Kuala Lumpur, May 22: Former Malaysian Prime Minister Najib Razak was questioned by anti-graft officials on Tuesday as part of an investigation into the state investment company 1Malaysia Development Berhad (1MDB) fund corruption scandal.Also Read - Pandora Papers Leak Exposes Offshore Dealings of Super Rich: Here's the First List of Affluent Indians Named
Najib was called in to explain how a $10.6 million deposit was made to his personal bank account from SRC International, a subsidiary of 1MDB, which he had set up in 2009 after taking office, said Malaysian Anti-Corruption Commission (MACC) chief Mohd Shukri Abdull. Also Read - Swedish Prosecutors Drop Investigation Into Rape Allegations Against Julian Assange
MACC chief Shukri told reporters that at the moment they only asked Najib to record a statement, not to arrest him, but charges could be filed “very soon”, Xinhua news agency reported. Also Read - Centre Turns Down Dr Manmohan Singh's Request to Retain 14-Member Staff
He said the anti-corruption agency received new information related to Najib, but declined to elaborate. The investigation into SRC International is a part of large-scale efforts by newly-elected Prime Minister Mahathir Mohamad to correct the alleged wrong doings committed by Najib.
After taking over as the country’s Prime Minister, Mahathir reopened the probe into the 1MDB scandal, the fund from which Najib is accused of siphoning off billions of dollars. He has denied any wrongdoing.
Mahathir also set up a task-force, comprised of personnel from the MACC, the Attorney-General’s Chambers, Royal Malaysian Police and Malaysian Central Bank.
The Malaysian police last week seized a trove of cash, jewellery and designer handbags from several premises linked to Najib, including his private residence and luxury condominiums, as part of the corruption probe.
But Shukri did not elaborate on the relevance of the 1MDB investigation and the search, saying it should be answered by the police.
He did not specify how long the investigation will last. Shukri, who announced his retirement as deputy commissioner of the anti-graft agency in 2015 and returned as chief commissioner after the May 9 elections, said that he was threatened that he would lose his position if he took part in the investigation.
A news report in 2015 claimed that around $681 million had been diverted to Najib’s private accounts from 1MDB. However, Najib claimed the money was a donation from a Saudi Arabian prince.
The alleged embezzlement and laundering of funds diverted from 1MDB were being investigated in half a dozen countries, including the US, Switzerland and Singapore.
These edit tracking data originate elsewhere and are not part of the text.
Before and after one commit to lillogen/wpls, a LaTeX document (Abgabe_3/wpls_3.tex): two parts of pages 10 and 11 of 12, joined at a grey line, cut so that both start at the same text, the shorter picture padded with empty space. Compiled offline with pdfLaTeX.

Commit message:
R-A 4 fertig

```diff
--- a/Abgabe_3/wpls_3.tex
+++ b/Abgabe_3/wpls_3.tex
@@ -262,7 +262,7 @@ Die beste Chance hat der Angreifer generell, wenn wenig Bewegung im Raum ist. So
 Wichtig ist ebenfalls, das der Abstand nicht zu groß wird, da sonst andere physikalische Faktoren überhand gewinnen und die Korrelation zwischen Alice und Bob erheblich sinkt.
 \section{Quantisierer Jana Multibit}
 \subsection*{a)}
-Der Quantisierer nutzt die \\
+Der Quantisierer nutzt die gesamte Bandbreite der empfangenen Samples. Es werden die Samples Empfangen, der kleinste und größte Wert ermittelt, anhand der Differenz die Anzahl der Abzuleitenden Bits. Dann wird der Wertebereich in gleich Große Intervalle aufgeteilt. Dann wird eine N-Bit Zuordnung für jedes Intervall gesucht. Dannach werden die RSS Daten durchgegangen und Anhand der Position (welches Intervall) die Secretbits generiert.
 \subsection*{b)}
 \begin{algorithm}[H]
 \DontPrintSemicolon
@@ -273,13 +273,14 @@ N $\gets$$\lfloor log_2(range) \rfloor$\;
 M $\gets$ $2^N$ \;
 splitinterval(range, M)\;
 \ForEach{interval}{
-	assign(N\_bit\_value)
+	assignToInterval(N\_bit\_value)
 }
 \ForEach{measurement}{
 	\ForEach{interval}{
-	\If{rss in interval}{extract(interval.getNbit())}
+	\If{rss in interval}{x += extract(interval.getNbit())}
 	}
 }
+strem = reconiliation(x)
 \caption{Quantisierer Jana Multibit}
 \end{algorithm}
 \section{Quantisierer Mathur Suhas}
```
The US Department of Justice estimated that the amount diverted from 1MDB was $4.5 billion, of which some $1 billion may have been laundered in the US through the purchase of real estate, yachts, jewellery and works of art.